**Information given:**
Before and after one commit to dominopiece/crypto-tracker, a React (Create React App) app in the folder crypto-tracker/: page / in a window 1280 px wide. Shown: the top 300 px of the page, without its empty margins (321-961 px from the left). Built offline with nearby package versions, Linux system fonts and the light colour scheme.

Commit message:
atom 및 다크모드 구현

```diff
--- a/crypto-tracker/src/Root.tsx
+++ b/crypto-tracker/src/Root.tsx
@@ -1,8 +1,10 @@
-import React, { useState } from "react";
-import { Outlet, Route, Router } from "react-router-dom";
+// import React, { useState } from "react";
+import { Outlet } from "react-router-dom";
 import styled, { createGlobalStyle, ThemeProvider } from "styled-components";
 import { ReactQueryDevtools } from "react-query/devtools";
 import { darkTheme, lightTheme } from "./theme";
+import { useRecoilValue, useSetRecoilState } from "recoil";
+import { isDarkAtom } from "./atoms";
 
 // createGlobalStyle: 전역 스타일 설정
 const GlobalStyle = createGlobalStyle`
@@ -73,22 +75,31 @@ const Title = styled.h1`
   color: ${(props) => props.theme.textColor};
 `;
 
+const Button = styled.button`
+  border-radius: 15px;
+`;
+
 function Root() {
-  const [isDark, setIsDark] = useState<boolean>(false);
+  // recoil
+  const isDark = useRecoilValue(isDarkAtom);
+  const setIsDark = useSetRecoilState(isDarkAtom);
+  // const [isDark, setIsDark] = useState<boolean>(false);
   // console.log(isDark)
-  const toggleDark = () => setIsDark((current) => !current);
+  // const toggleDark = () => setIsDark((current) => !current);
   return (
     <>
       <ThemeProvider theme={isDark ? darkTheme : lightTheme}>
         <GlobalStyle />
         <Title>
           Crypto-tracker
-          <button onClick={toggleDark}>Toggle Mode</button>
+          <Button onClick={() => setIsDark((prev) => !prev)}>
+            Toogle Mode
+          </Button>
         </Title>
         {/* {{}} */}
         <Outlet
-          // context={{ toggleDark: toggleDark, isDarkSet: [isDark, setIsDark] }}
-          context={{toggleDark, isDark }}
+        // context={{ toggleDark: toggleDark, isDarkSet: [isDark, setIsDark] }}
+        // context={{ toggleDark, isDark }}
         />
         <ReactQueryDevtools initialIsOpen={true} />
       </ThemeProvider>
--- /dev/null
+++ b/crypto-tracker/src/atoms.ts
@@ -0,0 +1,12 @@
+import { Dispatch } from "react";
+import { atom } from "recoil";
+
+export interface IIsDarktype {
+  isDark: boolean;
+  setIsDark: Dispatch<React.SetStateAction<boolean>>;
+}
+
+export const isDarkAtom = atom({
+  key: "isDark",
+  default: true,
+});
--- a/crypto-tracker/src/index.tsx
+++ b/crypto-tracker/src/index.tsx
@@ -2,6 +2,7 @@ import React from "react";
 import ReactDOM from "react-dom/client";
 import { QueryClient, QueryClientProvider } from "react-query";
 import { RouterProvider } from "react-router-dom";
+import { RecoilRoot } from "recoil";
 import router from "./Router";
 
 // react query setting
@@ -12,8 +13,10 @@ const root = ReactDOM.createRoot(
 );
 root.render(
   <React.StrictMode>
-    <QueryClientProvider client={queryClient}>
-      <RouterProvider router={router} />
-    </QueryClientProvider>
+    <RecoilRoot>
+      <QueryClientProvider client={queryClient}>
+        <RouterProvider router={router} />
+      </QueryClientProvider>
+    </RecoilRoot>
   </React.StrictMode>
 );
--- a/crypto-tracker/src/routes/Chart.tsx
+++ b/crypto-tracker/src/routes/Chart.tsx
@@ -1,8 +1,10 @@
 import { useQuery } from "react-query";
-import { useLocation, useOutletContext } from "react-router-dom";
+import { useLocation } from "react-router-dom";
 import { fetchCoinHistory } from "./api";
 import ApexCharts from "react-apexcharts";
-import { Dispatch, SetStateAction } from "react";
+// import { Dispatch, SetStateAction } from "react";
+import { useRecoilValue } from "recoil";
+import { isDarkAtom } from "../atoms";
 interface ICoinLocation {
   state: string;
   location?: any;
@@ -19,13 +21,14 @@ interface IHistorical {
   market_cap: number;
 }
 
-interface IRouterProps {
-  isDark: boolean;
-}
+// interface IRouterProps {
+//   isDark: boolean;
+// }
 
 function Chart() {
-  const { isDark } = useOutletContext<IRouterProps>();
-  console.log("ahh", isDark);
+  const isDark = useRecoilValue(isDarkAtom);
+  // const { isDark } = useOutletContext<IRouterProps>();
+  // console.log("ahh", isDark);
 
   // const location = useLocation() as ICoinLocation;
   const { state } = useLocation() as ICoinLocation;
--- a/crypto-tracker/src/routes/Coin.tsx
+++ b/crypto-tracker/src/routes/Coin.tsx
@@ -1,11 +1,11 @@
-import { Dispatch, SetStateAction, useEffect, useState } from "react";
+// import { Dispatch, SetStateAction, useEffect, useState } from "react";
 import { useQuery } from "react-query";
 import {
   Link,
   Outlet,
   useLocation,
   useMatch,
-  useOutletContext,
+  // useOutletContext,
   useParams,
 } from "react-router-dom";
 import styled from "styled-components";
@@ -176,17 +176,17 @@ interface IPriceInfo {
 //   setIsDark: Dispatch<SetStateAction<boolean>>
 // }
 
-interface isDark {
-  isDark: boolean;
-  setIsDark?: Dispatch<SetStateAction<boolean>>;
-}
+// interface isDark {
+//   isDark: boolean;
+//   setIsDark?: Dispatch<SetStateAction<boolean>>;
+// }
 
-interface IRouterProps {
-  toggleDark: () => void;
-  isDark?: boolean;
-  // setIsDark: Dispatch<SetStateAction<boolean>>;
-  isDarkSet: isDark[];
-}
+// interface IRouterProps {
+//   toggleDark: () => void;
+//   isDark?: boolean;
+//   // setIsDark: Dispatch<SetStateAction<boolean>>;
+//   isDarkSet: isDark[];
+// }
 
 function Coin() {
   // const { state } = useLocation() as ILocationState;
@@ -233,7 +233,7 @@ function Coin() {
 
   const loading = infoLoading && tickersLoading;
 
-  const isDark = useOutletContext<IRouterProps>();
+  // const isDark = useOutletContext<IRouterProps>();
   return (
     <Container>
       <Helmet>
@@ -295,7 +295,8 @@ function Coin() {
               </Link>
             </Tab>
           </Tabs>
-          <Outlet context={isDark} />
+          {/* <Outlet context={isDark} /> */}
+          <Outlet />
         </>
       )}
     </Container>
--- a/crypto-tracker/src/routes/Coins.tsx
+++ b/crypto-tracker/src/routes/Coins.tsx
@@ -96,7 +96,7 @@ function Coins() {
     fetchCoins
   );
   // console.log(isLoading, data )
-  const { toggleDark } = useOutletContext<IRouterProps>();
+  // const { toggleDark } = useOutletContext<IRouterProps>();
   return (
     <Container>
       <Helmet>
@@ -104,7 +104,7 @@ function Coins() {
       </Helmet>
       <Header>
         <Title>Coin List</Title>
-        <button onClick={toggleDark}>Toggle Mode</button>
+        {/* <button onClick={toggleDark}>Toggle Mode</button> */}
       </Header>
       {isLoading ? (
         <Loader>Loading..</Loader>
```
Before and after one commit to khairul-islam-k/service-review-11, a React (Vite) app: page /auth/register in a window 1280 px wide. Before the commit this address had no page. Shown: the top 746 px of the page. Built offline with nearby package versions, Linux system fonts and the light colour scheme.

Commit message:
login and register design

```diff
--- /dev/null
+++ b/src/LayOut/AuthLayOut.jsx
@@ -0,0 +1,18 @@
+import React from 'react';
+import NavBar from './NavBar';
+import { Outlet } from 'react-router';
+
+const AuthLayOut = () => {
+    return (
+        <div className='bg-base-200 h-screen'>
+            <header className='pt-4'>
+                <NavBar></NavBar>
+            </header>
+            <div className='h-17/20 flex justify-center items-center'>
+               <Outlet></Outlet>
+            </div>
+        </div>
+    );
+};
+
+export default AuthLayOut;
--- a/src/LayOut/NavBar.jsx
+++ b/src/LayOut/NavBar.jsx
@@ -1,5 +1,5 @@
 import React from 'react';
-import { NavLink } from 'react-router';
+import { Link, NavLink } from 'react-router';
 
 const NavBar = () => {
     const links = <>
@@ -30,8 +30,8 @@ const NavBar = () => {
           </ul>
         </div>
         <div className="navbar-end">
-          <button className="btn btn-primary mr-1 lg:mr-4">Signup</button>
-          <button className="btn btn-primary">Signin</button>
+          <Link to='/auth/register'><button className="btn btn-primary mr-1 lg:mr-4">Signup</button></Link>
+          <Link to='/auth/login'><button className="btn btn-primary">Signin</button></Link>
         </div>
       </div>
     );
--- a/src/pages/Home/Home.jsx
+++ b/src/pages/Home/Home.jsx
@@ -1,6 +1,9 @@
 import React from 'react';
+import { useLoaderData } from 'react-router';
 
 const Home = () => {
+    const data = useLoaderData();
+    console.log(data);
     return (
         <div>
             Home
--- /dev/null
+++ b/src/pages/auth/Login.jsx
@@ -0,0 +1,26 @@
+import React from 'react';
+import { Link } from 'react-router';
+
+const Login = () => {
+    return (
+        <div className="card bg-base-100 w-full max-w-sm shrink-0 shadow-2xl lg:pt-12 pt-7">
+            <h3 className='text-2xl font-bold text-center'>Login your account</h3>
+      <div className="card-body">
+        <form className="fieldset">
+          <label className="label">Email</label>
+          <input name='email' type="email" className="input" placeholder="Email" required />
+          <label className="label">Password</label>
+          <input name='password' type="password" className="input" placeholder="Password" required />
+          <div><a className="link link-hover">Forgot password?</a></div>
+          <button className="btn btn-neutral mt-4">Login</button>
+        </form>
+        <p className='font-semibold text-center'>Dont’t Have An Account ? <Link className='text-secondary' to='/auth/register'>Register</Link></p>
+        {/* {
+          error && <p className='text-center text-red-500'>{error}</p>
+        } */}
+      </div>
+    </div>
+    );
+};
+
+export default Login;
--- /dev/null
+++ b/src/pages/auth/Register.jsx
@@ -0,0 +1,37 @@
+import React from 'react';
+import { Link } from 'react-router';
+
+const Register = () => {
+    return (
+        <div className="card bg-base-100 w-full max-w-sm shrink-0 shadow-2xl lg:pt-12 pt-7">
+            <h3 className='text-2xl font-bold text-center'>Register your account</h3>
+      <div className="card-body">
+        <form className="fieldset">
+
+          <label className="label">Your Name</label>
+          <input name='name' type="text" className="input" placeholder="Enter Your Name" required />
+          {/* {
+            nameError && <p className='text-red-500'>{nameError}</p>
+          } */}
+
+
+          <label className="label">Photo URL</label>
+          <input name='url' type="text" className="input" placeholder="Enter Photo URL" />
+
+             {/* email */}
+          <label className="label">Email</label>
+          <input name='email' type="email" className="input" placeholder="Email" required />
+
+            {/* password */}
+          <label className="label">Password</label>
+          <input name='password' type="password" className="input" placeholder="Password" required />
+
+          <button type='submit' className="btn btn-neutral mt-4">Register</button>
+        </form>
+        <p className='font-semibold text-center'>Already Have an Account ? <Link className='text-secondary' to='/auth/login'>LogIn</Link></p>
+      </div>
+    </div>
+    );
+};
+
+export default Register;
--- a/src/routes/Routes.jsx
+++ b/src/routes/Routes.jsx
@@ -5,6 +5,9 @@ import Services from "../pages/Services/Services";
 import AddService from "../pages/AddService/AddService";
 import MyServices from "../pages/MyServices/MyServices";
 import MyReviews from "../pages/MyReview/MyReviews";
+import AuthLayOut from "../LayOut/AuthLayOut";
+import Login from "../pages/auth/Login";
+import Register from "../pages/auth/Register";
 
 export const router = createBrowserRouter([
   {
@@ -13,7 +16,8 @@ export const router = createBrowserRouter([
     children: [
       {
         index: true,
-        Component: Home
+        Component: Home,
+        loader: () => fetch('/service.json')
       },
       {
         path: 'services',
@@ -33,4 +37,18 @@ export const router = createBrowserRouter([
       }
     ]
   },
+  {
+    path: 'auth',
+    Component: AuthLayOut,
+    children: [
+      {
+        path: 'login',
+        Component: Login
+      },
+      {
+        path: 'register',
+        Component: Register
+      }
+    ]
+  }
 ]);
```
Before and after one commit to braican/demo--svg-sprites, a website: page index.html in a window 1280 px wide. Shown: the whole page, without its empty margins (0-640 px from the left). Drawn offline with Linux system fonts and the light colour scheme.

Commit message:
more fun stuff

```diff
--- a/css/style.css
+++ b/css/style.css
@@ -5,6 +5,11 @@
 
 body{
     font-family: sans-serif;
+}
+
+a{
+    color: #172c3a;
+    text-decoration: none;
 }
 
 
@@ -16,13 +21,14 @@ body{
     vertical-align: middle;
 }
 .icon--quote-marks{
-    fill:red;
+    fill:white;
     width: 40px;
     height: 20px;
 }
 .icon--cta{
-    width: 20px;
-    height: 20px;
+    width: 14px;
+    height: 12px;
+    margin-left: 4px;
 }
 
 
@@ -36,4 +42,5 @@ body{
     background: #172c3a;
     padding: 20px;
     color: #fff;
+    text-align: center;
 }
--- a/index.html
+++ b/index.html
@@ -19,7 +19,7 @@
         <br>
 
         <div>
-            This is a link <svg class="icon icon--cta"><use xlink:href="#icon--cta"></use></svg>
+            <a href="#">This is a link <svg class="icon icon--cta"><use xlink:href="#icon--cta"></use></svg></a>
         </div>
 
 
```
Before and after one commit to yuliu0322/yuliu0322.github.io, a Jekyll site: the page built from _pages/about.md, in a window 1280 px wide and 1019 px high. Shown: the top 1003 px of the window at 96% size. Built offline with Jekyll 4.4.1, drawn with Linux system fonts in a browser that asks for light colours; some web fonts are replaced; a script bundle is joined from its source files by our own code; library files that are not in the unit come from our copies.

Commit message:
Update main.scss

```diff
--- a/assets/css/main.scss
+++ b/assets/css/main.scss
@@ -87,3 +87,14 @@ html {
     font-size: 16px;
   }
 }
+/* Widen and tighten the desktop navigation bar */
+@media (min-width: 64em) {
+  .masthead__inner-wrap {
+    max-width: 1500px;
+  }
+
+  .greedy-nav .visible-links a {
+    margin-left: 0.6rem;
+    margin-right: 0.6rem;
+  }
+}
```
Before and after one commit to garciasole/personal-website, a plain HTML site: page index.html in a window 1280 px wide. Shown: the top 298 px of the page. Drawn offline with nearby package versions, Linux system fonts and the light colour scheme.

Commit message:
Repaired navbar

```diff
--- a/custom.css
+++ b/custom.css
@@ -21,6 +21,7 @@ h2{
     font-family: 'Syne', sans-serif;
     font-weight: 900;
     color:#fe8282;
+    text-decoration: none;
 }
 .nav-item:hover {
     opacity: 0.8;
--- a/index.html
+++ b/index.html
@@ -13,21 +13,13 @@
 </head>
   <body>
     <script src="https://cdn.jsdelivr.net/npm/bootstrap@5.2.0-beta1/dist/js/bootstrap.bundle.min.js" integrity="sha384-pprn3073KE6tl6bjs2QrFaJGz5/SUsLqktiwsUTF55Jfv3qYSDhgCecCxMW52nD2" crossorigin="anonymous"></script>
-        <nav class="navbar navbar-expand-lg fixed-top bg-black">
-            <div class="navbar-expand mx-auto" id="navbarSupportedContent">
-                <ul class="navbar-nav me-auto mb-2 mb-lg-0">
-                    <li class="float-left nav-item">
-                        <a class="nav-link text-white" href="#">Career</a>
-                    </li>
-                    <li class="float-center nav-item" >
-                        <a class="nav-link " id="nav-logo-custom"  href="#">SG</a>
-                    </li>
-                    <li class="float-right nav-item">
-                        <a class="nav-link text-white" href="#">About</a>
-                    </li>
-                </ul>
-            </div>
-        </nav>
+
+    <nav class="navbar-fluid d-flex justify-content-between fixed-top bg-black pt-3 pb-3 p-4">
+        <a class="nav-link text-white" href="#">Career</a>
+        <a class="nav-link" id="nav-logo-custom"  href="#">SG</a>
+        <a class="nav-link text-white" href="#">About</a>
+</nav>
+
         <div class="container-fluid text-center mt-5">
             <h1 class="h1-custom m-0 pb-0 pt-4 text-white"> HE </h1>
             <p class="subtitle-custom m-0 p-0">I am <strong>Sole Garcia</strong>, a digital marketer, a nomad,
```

**Work request:**
Show every line of the data in which the word "SetStateAction" appears.

**Output:**
+  setIsDark: Dispatch<React.SetStateAction<boolean>>;
-import { Dispatch, SetStateAction } from "react";
+// import { Dispatch, SetStateAction } from "react";
-import { Dispatch, SetStateAction, useEffect, useState } from "react";
+// import { Dispatch, SetStateAction, useEffect, useState } from "react";
 //   setIsDark: Dispatch<SetStateAction<boolean>>
-  setIsDark?: Dispatch<SetStateAction<boolean>>;
+//   setIsDark?: Dispatch<SetStateAction<boolean>>;
-  // setIsDark: Dispatch<SetStateAction<boolean>>;
+//   // setIsDark: Dispatch<SetStateAction<boolean>>;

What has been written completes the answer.